### Entries provided:
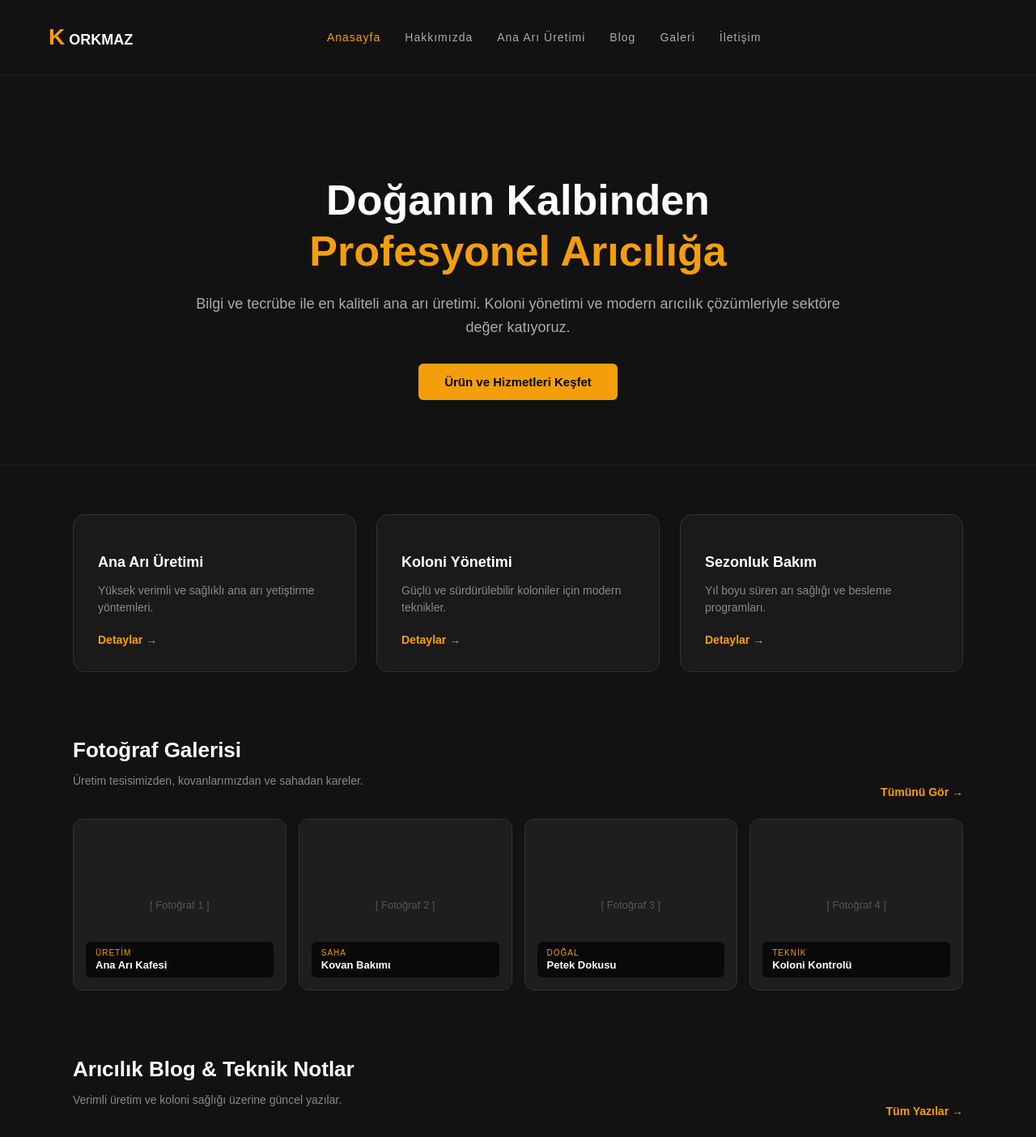
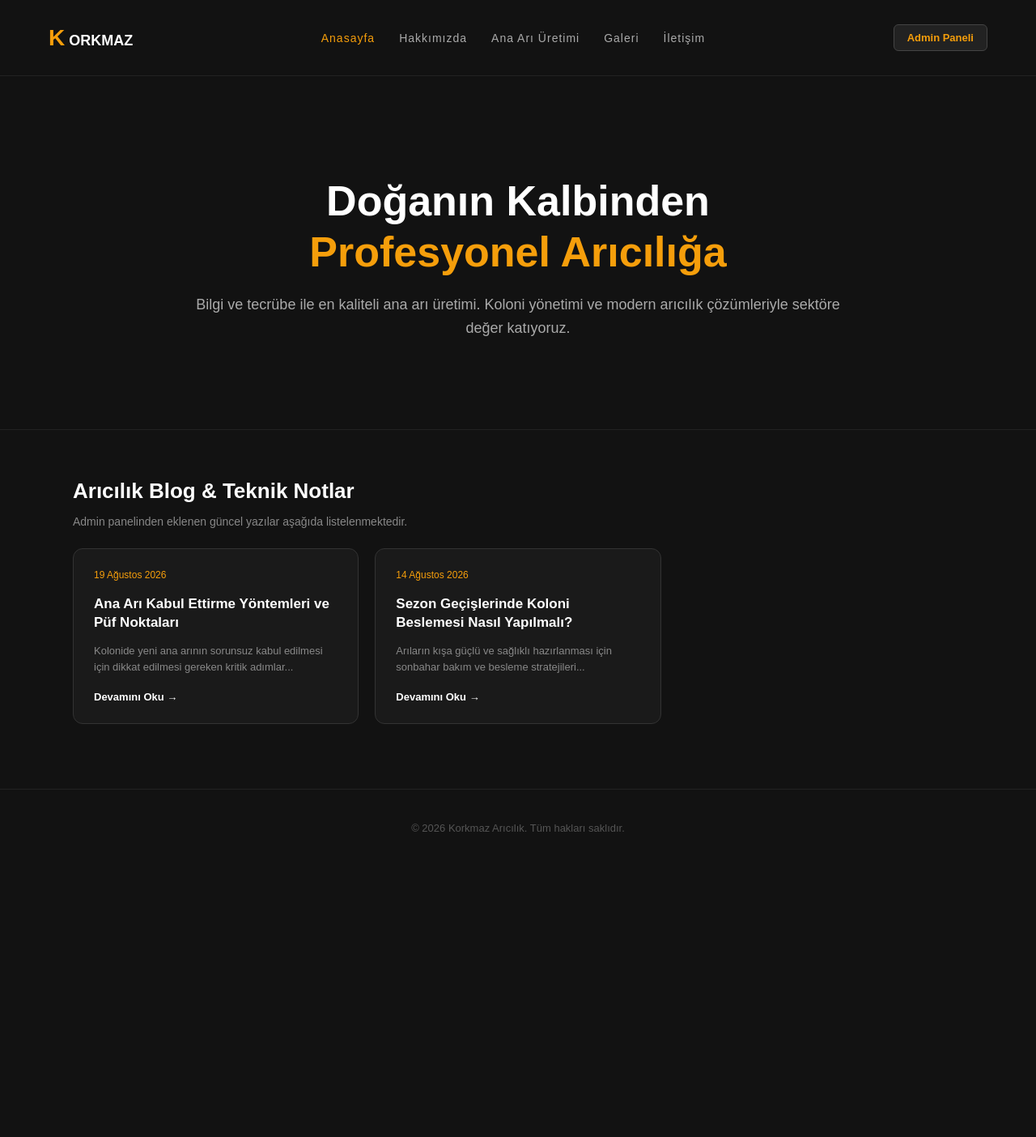
Before and after one commit to caglarkorkmazx-commits/korkmaz-aricilik, a Next.js app: page / in a window 1280 px wide. Shown: the top 1404 px of the page at 81% size. After the commit the page ends 1070 px from the top, so only its background shows below. Built offline with nearby package versions, Linux system fonts and the light colour scheme.

Commit message:
Update page.js

```diff
--- a/app/page.js
+++ b/app/page.js
@@ -1,24 +1,41 @@
+'use client'
+import { useState, useEffect } from 'react'
+
 export default function Home() {
+  const [blogs, setBlogs] = useState([
+    { date: '19 Ağustos 2026', title: 'Ana Arı Kabul Ettirme Yöntemleri ve Püf Noktaları', excerpt: 'Kolonide yeni ana arının sorunsuz kabul edilmesi için dikkat edilmesi gereken kritik adımlar...' },
+    { date: '14 Ağustos 2026', title: 'Sezon Geçişlerinde Koloni Beslemesi Nasıl Yapılmalı?', excerpt: 'Arıların kışa güçlü ve sağlıklı hazırlanması için sonbahar bakım ve besleme stratejileri...' }
+  ])
+
+  useEffect(() => {
+    const savedBlogs = JSON.parse(localStorage.getItem('korkmaz_blogs'))
+    if (savedBlogs && savedBlogs.length > 0) {
+      setBlogs(prev => [...savedBlogs, ...prev])
+    }
+  }, [])
+
   return (
     <div style={{ backgroundColor: '#121212', color: '#ffffff', minHeight: '100vh', fontFamily: 'sans-serif' }}>
 
-      {/* Header Alanı */}
+      {/* Header */}
       <header style={{ padding: '30px 60px', display: 'flex', alignItems: 'center', justifyContent: 'space-between', borderBottom: '1px solid #222' }}>
         <div style={{ fontSize: '28px', fontWeight: 'bold', color: '#f59e0b', cursor: 'pointer' }}>
           K<span style={{color: '#fff', fontSize: '18px', marginLeft: '5px'}}>ORKMAZ</span>
         </div>
 
         <nav style={{ display: 'flex', gap: '30px', fontSize: '14px', letterSpacing: '1px' }}>
-          {['Anasayfa', 'Hakkımızda', 'Ana Arı Üretimi', 'Blog', 'Galeri', 'İletişim'].map((item) => (
+          {['Anasayfa', 'Hakkımızda', 'Ana Arı Üretimi', 'Galeri', 'İletişim'].map((item) => (
             <span key={item} style={{ cursor: 'pointer', transition: '0.3s', color: item === 'Anasayfa' ? '#f59e0b' : '#aaa' }}>
               {item}
             </span>
           ))}
         </nav>
-        <div style={{ width: '40px' }}></div>
+        <a href="/admin" style={{ backgroundColor: '#222', border: '1px solid #444', color: '#f59e0b', padding: '8px 16px', borderRadius: '6px', fontSize: '13px', textDecoration: 'none', fontWeight: '600' }}>
+          Admin Paneli
+        </a>
       </header>
 
-      {/* Hero / Ana Karşılama Alanı */}
+      {/* Hero */}
       <section style={{ padding: '80px 20px', textAlign: 'center', borderBottom: '1px solid #222' }}>
         <div style={{ maxWidth: '800px', margin: '0 auto' }}>
           <h1 style={{ fontSize: '52px', fontWeight: '800', marginBottom: '20px', lineHeight: '1.2' }}>
@@ -27,73 +44,18 @@ export default function Home() {
           <p style={{ fontSize: '18px', color: '#aaa', marginBottom: '30px', lineHeight: '1.6' }}>
             Bilgi ve tecrübe ile en kaliteli ana arı üretimi. Koloni yönetimi ve modern arıcılık çözümleriyle sektöre değer katıyoruz.
           </p>
-          <button style={{ backgroundColor: '#f59e0b', color: '#000', padding: '14px 32px', border: 'none', borderRadius: '6px', fontWeight: 'bold', cursor: 'pointer', fontSize: '15px' }}>
-            Ürün ve Hizmetleri Keşfet
-          </button>
         </div>
       </section>
 
-      {/* 3'lü Bilgi Kartları */}
-      <section style={{ maxWidth: '1100px', margin: '60px auto', display: 'grid', gridTemplateColumns: 'repeat(3, 1fr)', gap: '25px', padding: '0 20px' }}>
-        {[
-          { title: 'Ana Arı Üretimi', desc: 'Yüksek verimli ve sağlıklı ana arı yetiştirme yöntemleri.' },
-          { title: 'Koloni Yönetimi', desc: 'Güçlü ve sürdürülebilir koloniler için modern teknikler.' },
-          { title: 'Sezonluk Bakım', desc: 'Yıl boyu süren arı sağlığı ve besleme programları.' }
-        ].map((card, i) => (
-          <div key={i} style={{ backgroundColor: '#1a1a1a', padding: '30px', borderRadius: '15px', border: '1px solid #333' }}>
-            <h3 style={{ marginBottom: '12px', fontSize: '18px' }}>{card.title}</h3>
-            <p style={{ color: '#888', fontSize: '14px', marginBottom: '20px', lineHeight: '1.5' }}>{card.desc}</p>
-            <span style={{ color: '#f59e0b', cursor: 'pointer', fontSize: '14px', fontWeight: '600' }}>Detaylar &rarr;</span>
-          </div>
-        ))}
-      </section>
-
-      {/* GALERİ BÖLÜMÜ */}
+      {/* Bloglar */}
       <section style={{ maxWidth: '1100px', margin: '60px auto', padding: '0 20px' }}>
-        <div style={{ display: 'flex', justifyContent: 'space-between', alignItems: 'flex-end', marginBottom: '25px' }}>
-          <div>
-            <h2 style={{ fontSize: '26px', fontWeight: 'bold', marginBottom: '8px' }}>Fotoğraf Galerisi</h2>
-            <p style={{ color: '#888', fontSize: '14px' }}>Üretim tesisimizden, kovanlarımızdan ve sahadan kareler.</p>
-          </div>
-          <span style={{ color: '#f59e0b', cursor: 'pointer', fontSize: '14px', fontWeight: 'bold' }}>Tümünü Gör &rarr;</span>
-        </div>
-
-        <div style={{ display: 'grid', gridTemplateColumns: 'repeat(4, 1fr)', gap: '15px' }}>
-          {[
-            { title: 'Ana Arı Kafesi', tag: 'Üretim' },
-            { title: 'Kovan Bakımı', tag: 'Saha' },
-            { title: 'Petek Dokusu', tag: 'Doğal' },
-            { title: 'Koloni Kontrolü', tag: 'Teknik' }
-          ].map((photo, index) => (
-            <div key={index} style={{ backgroundColor: '#1a1a1a', border: '1px solid #333', borderRadius: '12px', height: '180px', display: 'flex', flexDirection: 'column', justifyContent: 'flex-end', padding: '15px', position: 'relative', overflow: 'hidden' }}>
-              <div style={{ position: 'absolute', top: 0, left: 0, width: '100%', height: '100%', backgroundColor: '#1e1e1e', zIndex: 0, display: 'flex', alignItems: 'center', justifyContent: 'center', color: '#555', fontSize: '13px' }}>
-                [ Fotoğraf {index + 1} ]
-              </div>
-              <div style={{ position: 'relative', zIndex: 1, background: 'rgba(0,0,0,0.7)', padding: '8px 12px', borderRadius: '6px' }}>
-                <span style={{ fontSize: '10px', color: '#f59e0b', textTransform: 'uppercase', letterSpacing: '1px', display: 'block', marginBottom: '2px' }}>{photo.tag}</span>
-                <h4 style={{ fontSize: '13px', color: '#fff', margin: 0 }}>{photo.title}</h4>
-              </div>
-            </div>
-          ))}
-        </div>
-      </section>
-
-      {/* BLOG & TEKNİK NOTLAR BÖLÜMÜ */}
-      <section style={{ maxWidth: '1100px', margin: '60px auto', padding: '0 20px' }}>
-        <div style={{ display: 'flex', justifyContent: 'space-between', alignItems: 'flex-end', marginBottom: '25px' }}>
-          <div>
-            <h2 style={{ fontSize: '26px', fontWeight: 'bold', marginBottom: '8px' }}>Arıcılık Blog & Teknik Notlar</h2>
-            <p style={{ color: '#888', fontSize: '14px' }}>Verimli üretim ve koloni sağlığı üzerine güncel yazılar.</p>
-          </div>
-          <span style={{ color: '#f59e0b', cursor: 'pointer', fontSize: '14px', fontWeight: 'bold' }}>Tüm Yazılar &rarr;</span>
+        <div style={{ marginBottom: '25px' }}>
+          <h2 style={{ fontSize: '26px', fontWeight: 'bold', marginBottom: '8px' }}>Arıcılık Blog & Teknik Notlar</h2>
+          <p style={{ color: '#888', fontSize: '14px' }}>Admin panelinden eklenen güncel yazılar aşağıda listelenmektedir.</p>
         </div>
 
         <div style={{ display: 'grid', gridTemplateColumns: 'repeat(3, 1fr)', gap: '20px' }}>
-          {[
-            { date: '19 Ağustos 2026', title: 'Ana Arı Kabul Ettirme Yöntemleri ve Püf Noktaları', excerpt: 'Kolonide yeni ana arının sorunsuz kabul edilmesi için dikkat edilmesi gereken kritik adımlar...' },
-            { date: '14 Ağustos 2026', title: 'Sezon Geçişlerinde Koloni Beslemesi Nasıl Yapılmalı?', excerpt: 'Arıların kışa güçlü ve sağlıklı hazırlanması için sonbahar bakım ve besleme stratejileri...' },
-            { date: '10 Ağustos 2026', title: 'Modern Arıcılıkta Kovan Yerleşimi ve Çevre Seçimi', excerpt: 'Doğru merada konumlandırılan kovanların bal verimine ve koloni gelişimine doğrudan etkileri...' }
-          ].map((blog, i) => (
+          {blogs.map((blog, i) => (
             <div key={i} style={{ backgroundColor: '#1a1a1a', border: '1px solid #333', padding: '25px', borderRadius: '12px', display: 'flex', flexDirection: 'column', justifyContent: 'space-between' }}>
               <div>
                 <span style={{ fontSize: '12px', color: '#f59e0b', display: 'block', marginBottom: '10px' }}>{blog.date}</span>
```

### What you should do:
Scan the data above for the string "savedBlogs" and copy each line where it appears.

### Final answer:
+    const savedBlogs = JSON.parse(localStorage.getItem('korkmaz_blogs'))
+    if (savedBlogs && savedBlogs.length > 0) {
+      setBlogs(prev => [...savedBlogs, ...prev])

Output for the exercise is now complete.